From Ruislip we hurried to the vast Roman Catholic cemetery in Kensal Green. The open, partially undulating space, left to the mercy of nature, slightly recalled the images transmitted from Mars to Earth by the Perseverance rover. In the middle of this forgotten place was a ruin of a tree resembling a figure trying at all costs to walk away, but to no avail. It seemed to be anchored by the weight of its story, which had to be retold every night to the audience from the surrounding graves. The depressing effect was amplified by the lead-grey, low sky and the persistent wind. We saw a small military memorial in a corner of the irregular perimeter wall. Under a cold concrete cross, engraved on plaques are the names of dozens of soldiers from different countries. Among them are seven Czechoslovaks. They all were part of the ground forces and died at various times in London hospitals during the war. Unlike the graves of many of our pilots, we did not see a single sign here that someone visited the place regularly or had been there recently. I was very glad that we had done so.
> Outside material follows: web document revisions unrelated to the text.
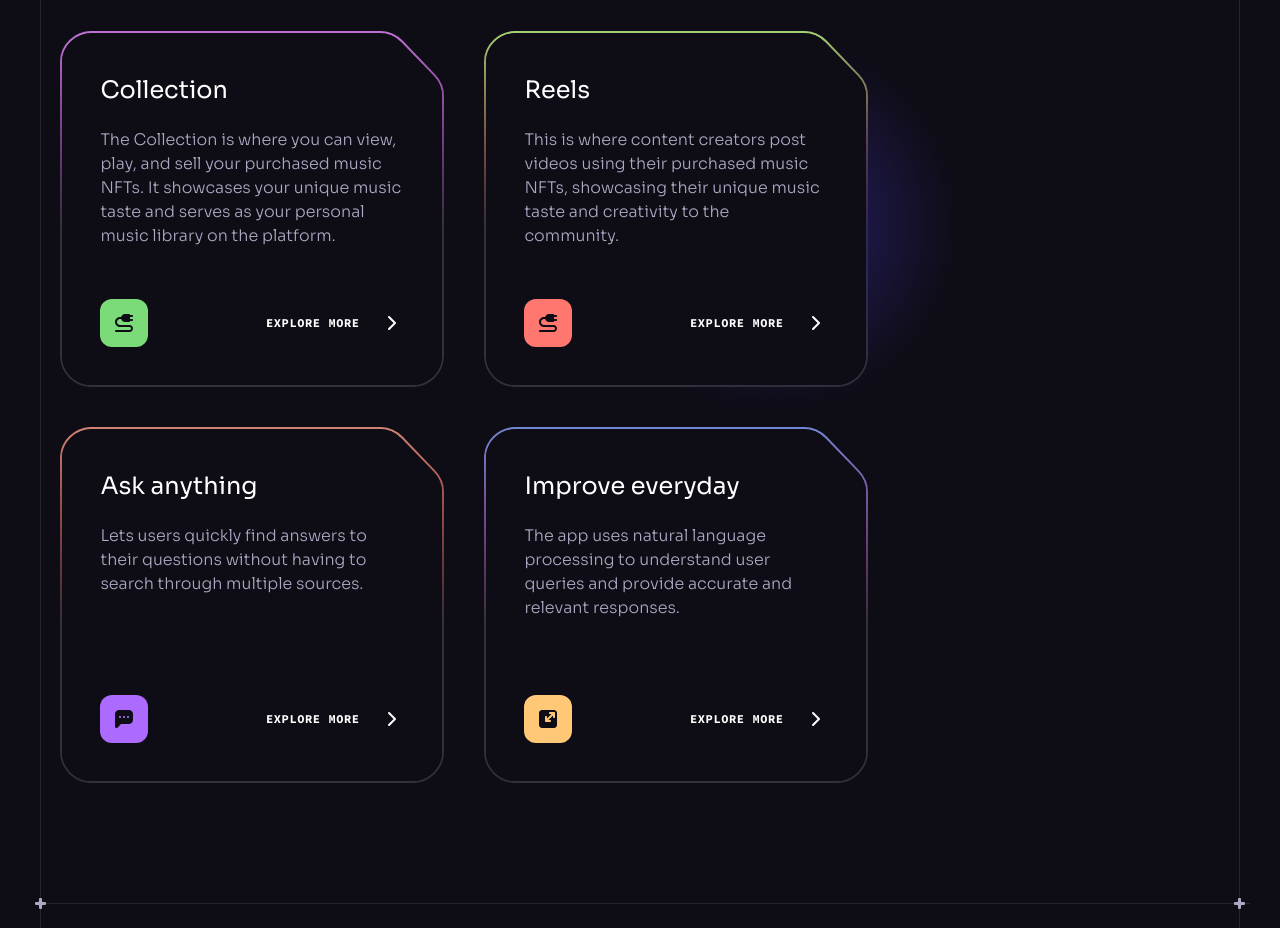
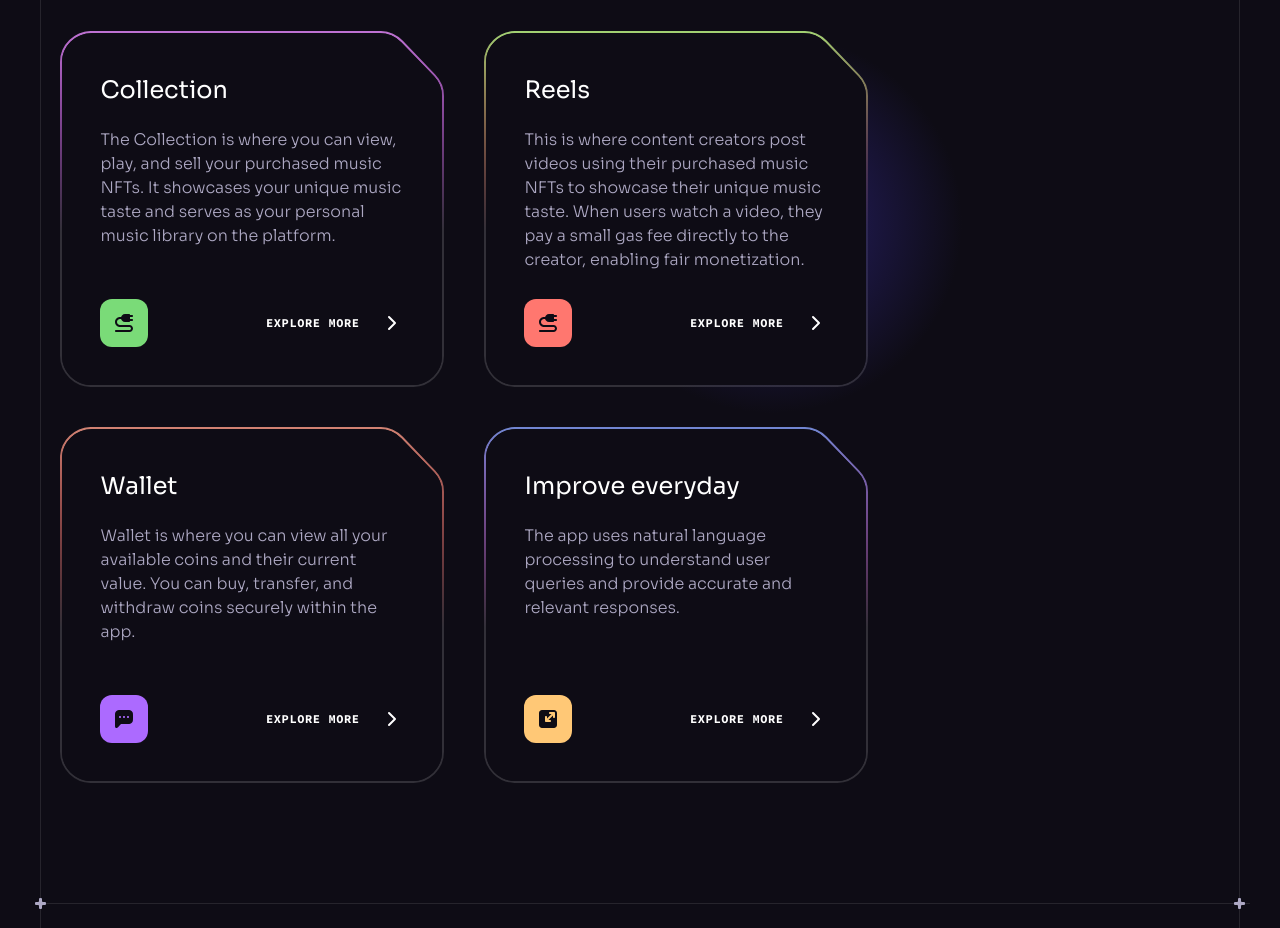
Before and after one commit to Phunyeletso/newfrequency, a React (Vite) app: page / in a window 1280 px wide. Shown: the part 2340-3268 px from the top of the page. Built offline with nearby package versions, Linux system fonts and the light colour scheme.

Commit message:
Update index.js

```diff
--- a/src/constants/index.js
+++ b/src/constants/index.js
@@ -273,7 +273,7 @@ export const benefits = [
   {
     id: "3",
     title: "Reels",
-    text: "This is where content creators post videos using their purchased music NFTs, showcasing their unique music taste and creativity to the community.",
+    text: "This is where content creators post videos using their purchased music NFTs to showcase their unique music taste. When users watch a video, they pay a small gas fee directly to the creator, enabling fair monetization.",
     backgroundUrl: "./src/assets/benefits/card-4.svg",
     iconUrl: benefitIcon4,
     imageUrl: benefitImage2,
@@ -281,8 +281,8 @@ export const benefits = [
   },
   {
     id: "4",
-    title: "Ask anything",
-    text: "Lets users quickly find answers to their questions without having to search through multiple sources.",
+    title: "Wallet",
+    text: "Wallet is where you can view all your available coins and their current value. You can buy, transfer, and withdraw coins securely within the app.",
     backgroundUrl: "./src/assets/benefits/card-5.svg",
     iconUrl: benefitIcon1,
     imageUrl: benefitImage2,
```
We capped the day with a visit to the elegant and famous Golders Green Crematorium, where the ashes of psychoanalyst Sigmund Freud, a native of Příbor, North Moravia, are located, among others. However, our objective was a special military monument at the end of the building. It resembles a small gazebo, whose columns are reflected in the mirror of the adjacent symmetrical lake. The names of two Czechoslovak pilots stand out on the bronze plaques — Stanley John Josef Masek (Stanislav Jan Josef Mašek) and Thomas (Tomáš) Glaser. We honoured their memory with a red rose.

On Victory in Europe Day, May 8, we set out on a cold, rainy morning for Runnymede, the British Air Forces Memorial. In the modern cloister, more than 20,000 names of pilots who did not return from their missions and have no other final resting place are recorded on marble plaques. Among the missing are 149 Czechoslovak airmen. The atmosphere of the memorial site, which lies on a hill above the river Thames, is very impressive. In soggy silence, we laid wreaths together with a Slovak delegation and representatives of our armed forces. Also present was Tom Doležal, the leading figure of one of the two associations dedicated to the legacy of Czechoslovak pilots in Britain (Free Czechoslovak Air Force Associates), who added an expert historical commentary.

The following day, I met representatives of the second association (Memorial Association for Free Czechoslovak Veterans), led by President Gerry Manolas, and the Slovak ambassador, Róbert Ondrejcsák, at the Brookwood Military Cemetery. We arrived there to take part in the traditional May celebrations of the end of World War II, but also the inauguration of a modified tombstone, which, in addition to the name of Flying Officer Zdeněk Sedlák, now bears the name of his wife, Edita Sedláková, who served in the 311th Squadron of the RAF during the war and later died with her husband in a plane crash. After 76 years, she became the first woman of the Czechoslovak military in Britain to receive the deserved honour of having her name immortalized on the tombstone of a war grave, as did many men before. Great thanks go to the Commonwealth War Graves Commission (CWGC) for their cooperation and understanding.

 The last two stops were at two important monuments in central London that pay tribute to the flying forces of the wartime “United Kingdom, Commonwealth and Allied countries”, including Czechoslovakia. The first is the Bomber Command Monument at Piccadilly Street, and the second is the Battle of Britain Memorial on the waterfront at Westminster. These are well-known and celebrated monuments that have become so much a part of the surroundings that we often walk by them without thinking about the messages they convey. With the end of my diplomatic mission approaching, I was glad to have found the time to go the city centre to stop and bow to them. In all, 89 Czechoslovak pilots took part in the Battle of Britain.


16 May 2021                                                                                                          

Libor Sečka


Never Forgotten 16 EN London